Thursday, January 22, 2009

Gran Torino

It's been several months since I made it to the movie house and I'm sure you've all been wondering if I'd ever get around to doing movie posts again.

The day has arrived. I've managed nominal control over the 'hock and spit' situation to the point where I'm willing to venture back out into the world again, burn up that $4 gas I purchased last October, and start to live a little more, even if it is just a little.

Gran Torino is the tale of Walter Kowalski(Clint Eastwood),a bitter,scowling, widower living in what was once a nice neighborhood in Detroit. Nice, that is, until urban decay and the arrival of Gooks and Spooks ruined the place.

One thing unusual about this film: the majority of the cast are Hmong, who play the parts of Kowalski's neighbors. Not that important, but it may be a trivia question for somebody someday.

Moving along...
With Spooks and Gooks, come gangs and violence. Kowalski unwillingly, and unwittingly, befriends, and is befriended, by all his Hmong neighbors whom he despises but comes to appreciate. He's the only one with the brass pair to stand up to the gangs and trouble makers, and the Hmong are the only ones who genuinely appreciate him for who he is, warts and all.
It becomes evident he is also harboring a few spooks of his own, in terms of bad war memories, and a distant relationship with his own children.
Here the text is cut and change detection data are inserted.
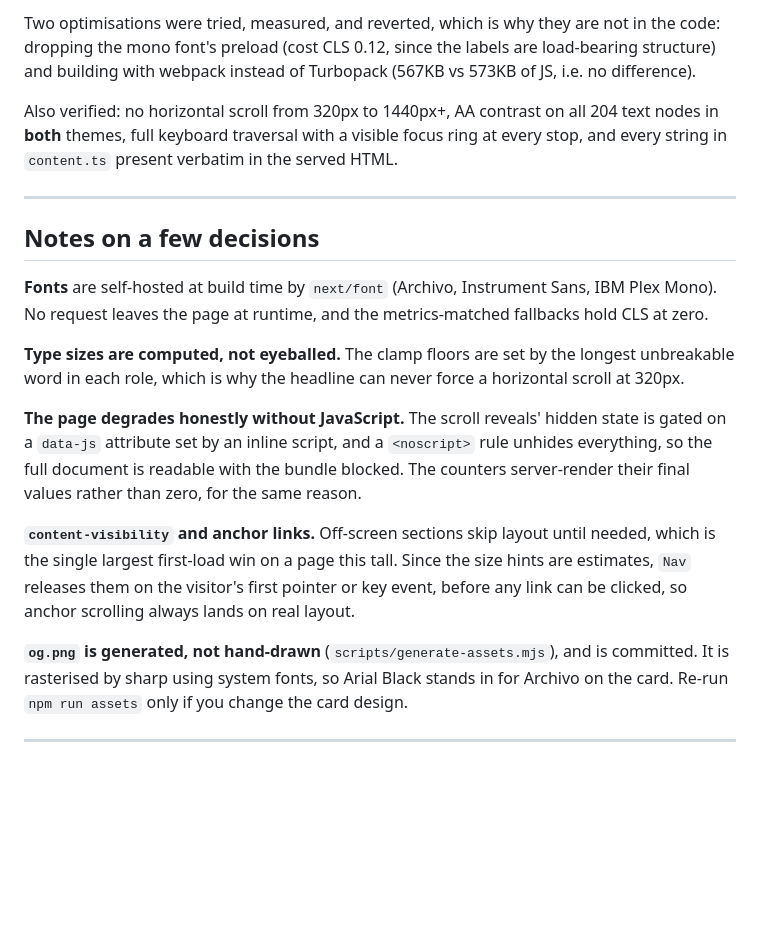
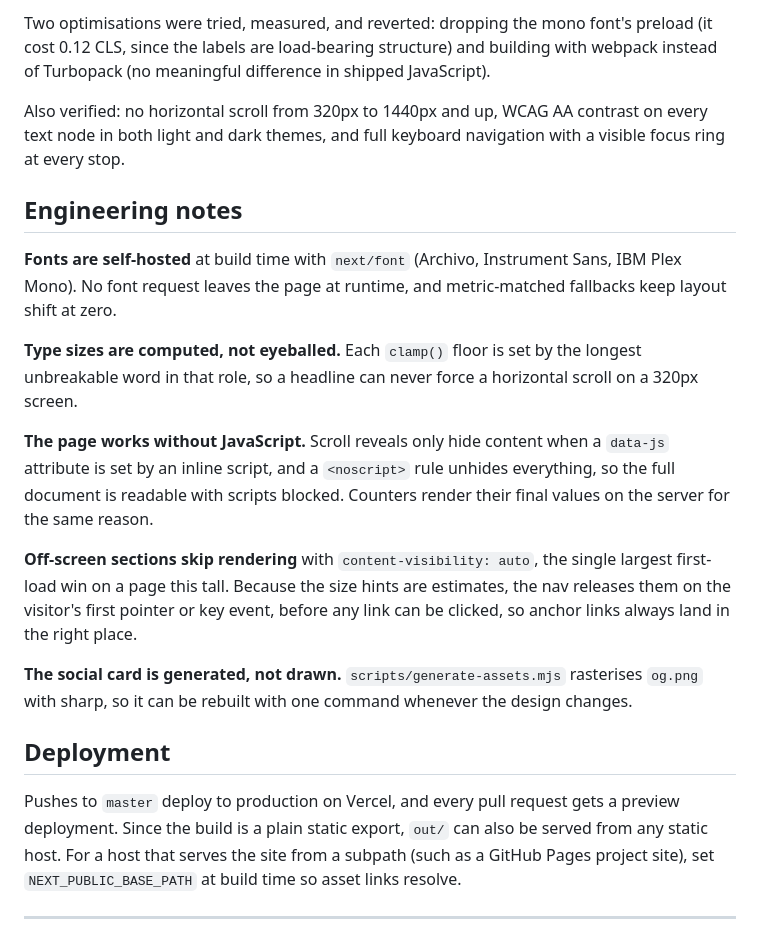
Before and after one commit to YoshwanPathipati/yoshwan-portfolio, a Markdown page: README.md, the part around one of its changes. GitHub-like rendering; blank space fills up the shorter version.

```diff
--- a/README.md
+++ b/README.md
@@ -160,35 +69,37 @@ hero canvas entirely was measured and moved it not at all.
 
-Two optimisations were tried, measured, and reverted, which is why they are not in the code: dropping
-the mono font's preload (cost CLS 0.12, since the labels are load-bearing structure) and building with
-webpack instead of Turbopack (567KB vs 573KB of JS, i.e. no difference).
+Two optimisations were tried, measured, and reverted: dropping the mono font's preload (it cost
+0.12 CLS, since the labels are load-bearing structure) and building with webpack instead of Turbopack
+(no meaningful difference in shipped JavaScript).
 
-Also verified: no horizontal scroll from 320px to 1440px+, AA contrast on all 204 text nodes in **both**
-themes, full keyboard traversal with a visible focus ring at every stop, and every string in
-`content.ts` present verbatim in the served HTML.
+Also verified: no horizontal scroll from 320px to 1440px and up, WCAG AA contrast on every text node in
+both light and dark themes, and full keyboard navigation with a visible focus ring at every stop.
 
----
+## Engineering notes
 
-## Notes on a few decisions
+**Fonts are self-hosted** at build time with `next/font` (Archivo, Instrument Sans, IBM Plex Mono). No
+font request leaves the page at runtime, and metric-matched fallbacks keep layout shift at zero.
 
-**Fonts** are self-hosted at build time by `next/font` (Archivo, Instrument Sans, IBM Plex Mono). No
-request leaves the page at runtime, and the metrics-matched fallbacks hold CLS at zero.
+**Type sizes are computed, not eyeballed.** Each `clamp()` floor is set by the longest unbreakable word
+in that role, so a headline can never force a horizontal scroll on a 320px screen.
 
-**Type sizes are computed, not eyeballed.** The clamp floors are set by the longest unbreakable word in
-each role, which is why the headline can never force a horizontal scroll at 320px.
+**The page works without JavaScript.** Scroll reveals only hide content when a `data-js` attribute is
+set by an inline script, and a `<noscript>` rule unhides everything, so the full document is readable
+with scripts blocked. Counters render their final values on the server for the same reason.
 
-**The page degrades honestly without JavaScript.** The scroll reveals' hidden state is gated on a
-`data-js` attribute set by an inline script, and a `<noscript>` rule unhides everything, so the full
-document is readable with the bundle blocked. The counters server-render their final values rather
-than zero, for the same reason.
+**Off-screen sections skip rendering** with `content-visibility: auto`, the single largest first-load
+win on a page this tall. Because the size hints are estimates, the nav releases them on the visitor's
+first pointer or key event, before any link can be clicked, so anchor links always land in the right
+place.
 
-**`content-visibility` and anchor links.** Off-screen sections skip layout until needed, which is the
-single largest first-load win on a page this tall. Since the size hints are estimates, `Nav` releases
-them on the visitor's first pointer or key event, before any link can be clicked, so anchor scrolling
-always lands on real layout.
+**The social card is generated, not drawn.** `scripts/generate-assets.mjs` rasterises `og.png` with
+sharp, so it can be rebuilt with one command whenever the design changes.
 
-**`og.png` is generated, not hand-drawn** (`scripts/generate-assets.mjs`), and is committed. It is
-rasterised by sharp using system fonts, so Arial Black stands in for Archivo on the card. Re-run
-`npm run assets` only if you change the card design.
+## Deployment
+
+Pushes to `master` deploy to production on Vercel, and every pull request gets a preview deployment.
+Since the build is a plain static export, `out/` can also be served from any static host. For a host
+that serves the site from a subpath (such as a GitHub Pages project site), set `NEXT_PUBLIC_BASE_PATH`
+at build time so asset links resolve.
 
 ---
 
```
Also changed, not shown: other parts of README.md (+46 -135 lines).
Much of the movie centers on this relationship with the Hmong, as he takes the neighbor family under his protective wing, and teaches their weak-willed son how to walk,talk and act like a man.
Most of the time I was laughing my ass off. This movie is hilariously funny, in a disrespectful, impolite, politically incorrect way. I thought I knew every possible slur for an Asian. Now I've learned a few more. Not to be mistaken: this is not a comedy. This is a serious story,presented in a serious way. But even serious life is funny from the outside looking in. And Kowalski calls everything the way he sees it, unafraid to offend anybody.

I've heard that Clint Eastwood is retiring (he's 78) and this is his final project. It's a good exclamation point to place at the end of a stellar and varied career, and easily ranks as among his best. It's hard to compare it to such fare as 'Unforgiven' and 'Pale Rider', but that's only because it's a wholly different genre. At a time when Hollywood has run out of story lines, this is something new, and has no comparison in recent memory.
I'll just say that depending on how you want to judge them, this may be his best work. It's sounds cliche, I know, but that's how I feel about it.

5 comments:

tully said...

Unlike his brother, Stanley, Walter didn't know about the Napoleonic Code...

STELLA!

tully said...

By the way, did they figure out a way to liquefy Whoppers and Popcorn for you, guinea?

Nimos said...

I saw this movie and found it very engaging. It was humorous and touching. I was surprised at some of the things the audience laughed at.

Palm boy said...

I loved this movie. Trying to make a man out of the kid with the barber's help was hilarious.

Anonymous said...

I'm glad you saw it. I thought it was excellent!

Kris